But what about the optics?

Accepting speaking fees doesn’t inherently compromise your integrity, and there is no baked-in conflict between having or making money and being heavily invested in progressive causes. Progressives don’t hold George Soros’ wealth against him but praise what he does for democracy and philanthropy. If the only thing keeping left-of-center politics viable is the rejection of a set of symbolic, virtue-telegraphing public behaviors, it has much bigger problems than Barack Obama’s income streams. Besides, after eight years of relentlessly adhering to norms—often to his own detriment and the detriment of his party—I don’t think it’s fair to ask President Obama to keep striving to set new norms for ex-presidents.

But to understand why taking a speaking fee shouldn’t diminish Obama’s role as a progressive leader, it’s useful to look at the work he’s done—not to mention what he might do now.

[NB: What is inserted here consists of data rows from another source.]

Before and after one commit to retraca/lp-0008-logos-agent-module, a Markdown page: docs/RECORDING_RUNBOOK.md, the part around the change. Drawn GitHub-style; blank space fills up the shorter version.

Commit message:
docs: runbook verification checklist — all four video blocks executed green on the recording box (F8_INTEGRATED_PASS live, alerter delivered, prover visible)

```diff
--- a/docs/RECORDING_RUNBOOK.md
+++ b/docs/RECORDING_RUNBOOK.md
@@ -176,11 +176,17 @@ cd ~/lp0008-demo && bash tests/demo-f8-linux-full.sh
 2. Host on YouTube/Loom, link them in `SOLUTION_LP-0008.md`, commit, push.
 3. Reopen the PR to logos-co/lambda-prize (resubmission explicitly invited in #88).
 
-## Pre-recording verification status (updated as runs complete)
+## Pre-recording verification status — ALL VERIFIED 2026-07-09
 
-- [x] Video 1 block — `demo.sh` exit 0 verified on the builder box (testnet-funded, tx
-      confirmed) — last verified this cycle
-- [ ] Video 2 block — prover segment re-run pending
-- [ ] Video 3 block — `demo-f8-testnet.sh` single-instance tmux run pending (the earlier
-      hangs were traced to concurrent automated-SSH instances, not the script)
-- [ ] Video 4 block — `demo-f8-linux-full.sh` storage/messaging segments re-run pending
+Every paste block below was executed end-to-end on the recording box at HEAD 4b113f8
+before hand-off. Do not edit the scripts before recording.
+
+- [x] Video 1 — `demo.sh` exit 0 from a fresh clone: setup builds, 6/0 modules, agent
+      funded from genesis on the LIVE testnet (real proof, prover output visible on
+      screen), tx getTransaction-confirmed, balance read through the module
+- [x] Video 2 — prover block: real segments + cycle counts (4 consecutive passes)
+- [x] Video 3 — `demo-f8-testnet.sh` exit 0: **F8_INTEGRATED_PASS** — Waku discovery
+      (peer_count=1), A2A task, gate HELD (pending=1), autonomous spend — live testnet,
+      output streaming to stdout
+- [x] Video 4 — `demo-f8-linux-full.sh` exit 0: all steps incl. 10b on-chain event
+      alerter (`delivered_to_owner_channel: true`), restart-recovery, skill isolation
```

Obama was the most effective populist—yes, populist—president since Lyndon B. Johnson. The Affordable Care Act was the single most redistributive piece of legislation passed in the last half-century. It expanded Medicaid and provided subsidized health care coverage to millions of others by enacting new taxes that fell only on rich people. He signed the most far-reaching financial reform legislation since the New Deal over the screams of the financial industry. He set up the Consumer Financial Protection Bureau, which has returned billions of dollars to consumers screwed over by financial companies. He continually agitated for the minimum wage. Under his watch, taxes on the highest earners and taxes on capital gains rose. If one speech, about which nothing is untoward, irreparably poisons his image as a counterweight to the forces of Trumpism, then we haven’t given nearly enough credit to his accomplishments.

What’s more, Obama’s buckraking will turn out to be quite redistributive itself. In this era of phony populism, there is a real problem of really rich people avoiding tax payments on a massive scale. Think of Mitt Romney and his $102 million individual retirement account, the hedge fund and private equity managers who manage to pay 15 percent on their massive incomes thanks to a persistent loophole, or our current president, who refuses to disclose precisely how much (or how little) he pays in taxes.

Unlike these hondlers, Obama will take all of his earnings as ordinary income. Which means that thanks to his own policies, which include the extra .9 percent Medicare tax that was part of the Affordable Care Act, he will be paying a marginal rate of more than 40 percent on that income. Sure, he’ll keep the other 60 percent for himself. But he’ll pay a much higher rate than most fat cats pay and a higher rate than corporations like Cantor Fitzgerald and Penguin Random House pay. So, in effect, he’ll be channeling large sums of money from corporations who pay far below their fair share in taxes and converting it into income that will be taxed at a substantially higher rate. Converting private resources into public goods—some might call it populism.